Since 1983, Mount Kilauea, Hawaii’s youngest volcano, has been active. On October 29 at 6:30 p.m. a flow of lava which began in June started to threaten the community of Pahoa on the Island of Hawai’i.
On June 27, lava began to ooze from the volcano, but was never moving in the direction of any civilization. For weeks it was moving at a slow speed, but stopped its main flow on October 30. However, a side-stream broke off the day before and had been heading straight to the community of Pahoa. On November 10, the lava reached and engulfed its first home.
“The lava spread out and ignited the house before noon local time,” U.S. Geological Survey spokeswoman Janet Baab told CNN. “There are no other homes in imminent danger. We are watching the flow closely and continue to monitor it.”
The residents of the house had evacuated days before, along with at least a dozen other families in the area under the order of Hawaii County Civil Defense Director, Darryl Oliveira. No one was injured and after 45 minutes the house had burned down.
“The home’s nearest neighbor is about a half-mile away,” Oliveira said in an interview with DailyAstorian.com. “A garage and barn structure near the destroyed home could also burn down soon.”
The slow moving lava has been traveling approximately 820 feet every day, because of this, anyone who was in danger of the lava flow has already moved out of its path. At this time, it is not known what other damage the lava will do, but it is apparent that it cannot be stopped.

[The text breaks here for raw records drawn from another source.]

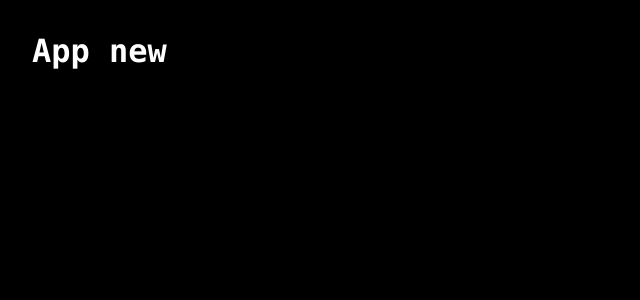
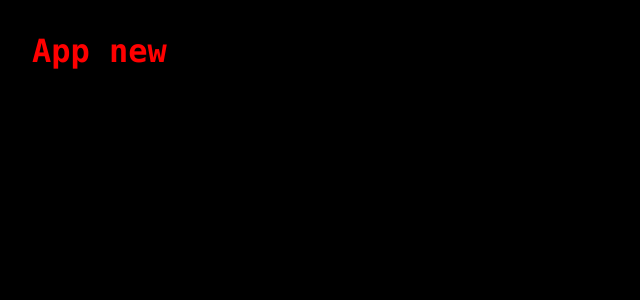
Before and after one commit to alexandra-stepanova/styled-components-react, a React (Create React App) app: page / in a window 1280 px wide. Shown: the top 300 px of the page, without its empty margins (0-640 px from the left). Built offline with nearby package versions, Linux system fonts and the light colour scheme.

Commit message:
feat: added props

```diff
--- a/src/components/App/App.js
+++ b/src/components/App/App.js
@@ -12,7 +12,7 @@ const AppWrapper = styled.div`
 function App() {
   return (
     <AppWrapper>
-      <Title>App new</Title>
+      <Title color={"red"}>App new</Title>
     </AppWrapper>
   );
 }
--- a/src/components/Title/Title.js
+++ b/src/components/Title/Title.js
@@ -2,9 +2,9 @@ import React from "react";
 import styled from "styled-components";
 
 const StyledTitle = styled.h1`
-  color: #ffff;
+  color: ${(props) => props.color};
 `;
 
-export default function Title({ children }) {
-  return <StyledTitle>{children}</StyledTitle>;
+export default function Title(props) {
+  return <StyledTitle {...props}/>;
 }
```
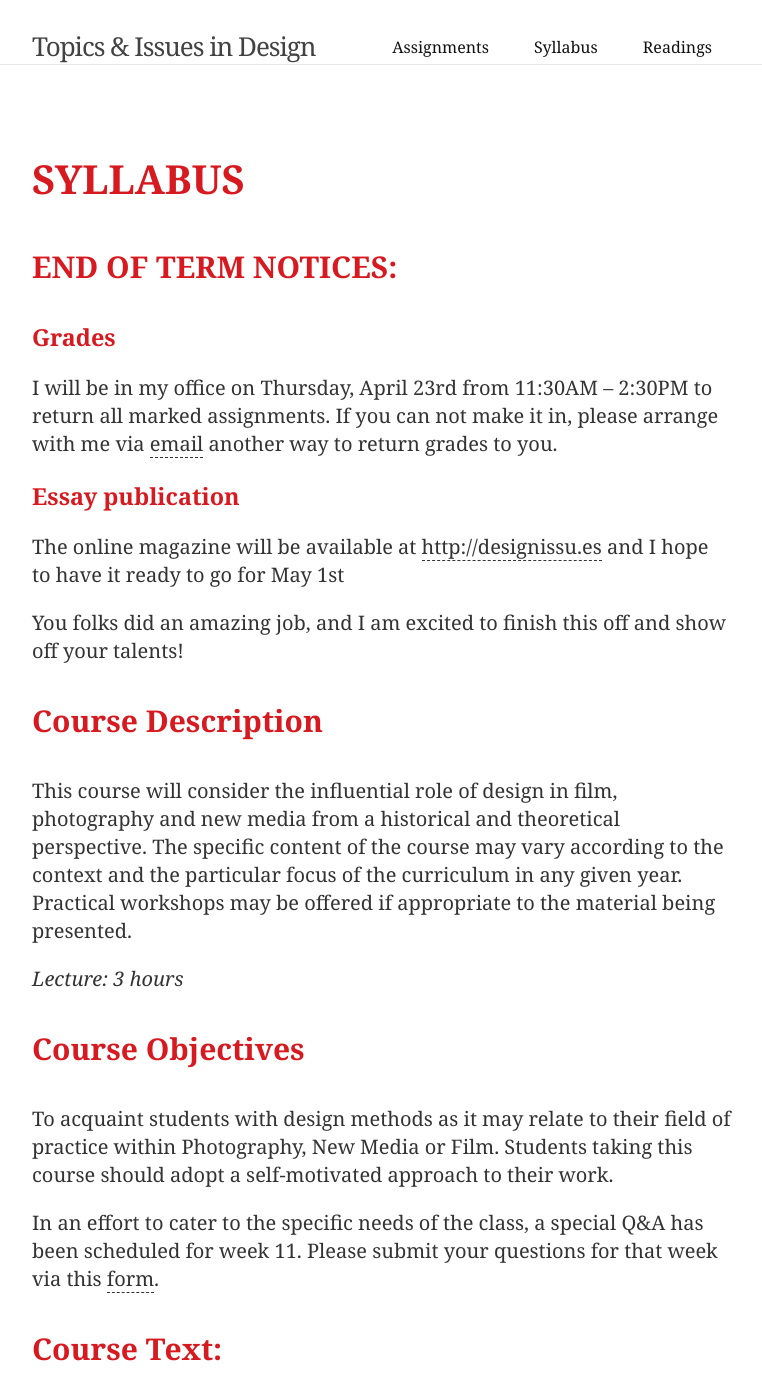
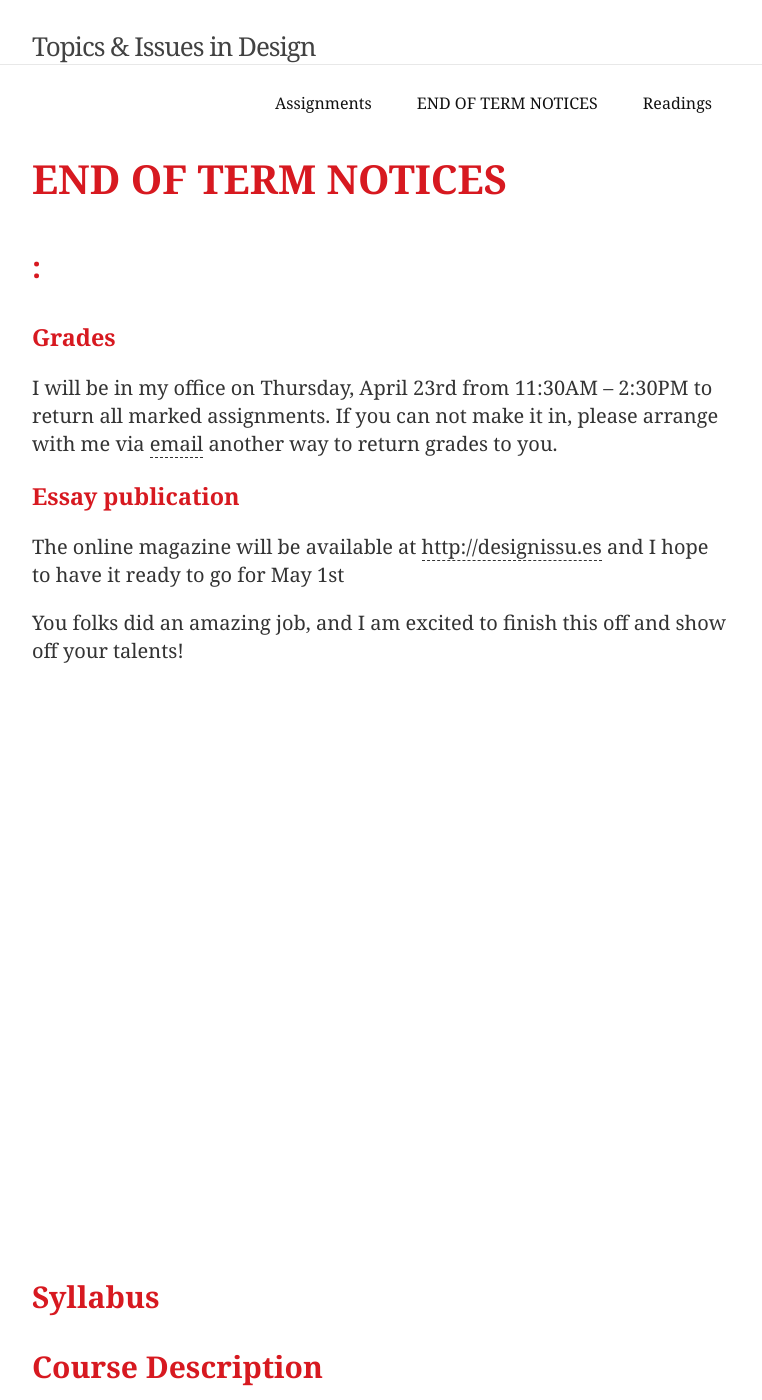
Before and after one commit to ryanwprice/npf558, a Jekyll site: the page built from index.md, in a window 1280 px wide and 1400 px high. Shown: the whole window, without its empty margins (258-1020 px from the left). Built offline with Jekyll 4.4.1, drawn with Linux system fonts in a browser that asks for light colours.

Commit message:
end of term updates

```diff
--- a/index.md
+++ b/index.md
@@ -1,10 +1,10 @@
 ---
 layout: default
-title: Syllabus
+title: END OF TERM NOTICES
 permalink: /
 ---
 
-## END OF TERM NOTICES:
+## :
 
 ### Grades
 
@@ -16,29 +16,31 @@ The online magazine will be available at [http://designissu.es](http://designiss
 
 You folks did an amazing job, and I am excited to finish this off and show off your talents!
 
+&nbsp;
 
+&nbsp;
 
+&nbsp;
 
+&nbsp;
 
+&nbsp;
 
+&nbsp;
 
+&nbsp;
 
+&nbsp;
 
+&nbsp;
 
+&nbsp;
 
+&nbsp;
 
+&nbsp;
 
-
-
-
-
-
-
-
-
-
-
-
+## Syllabus
 
 ## Course Description
 
```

“We are making arrangements to provide a means of closure to the effected family,” Oliveira said. “However, there will be not attempts to extinguish fires burning homes, only to contain them to make sure they do not spread.”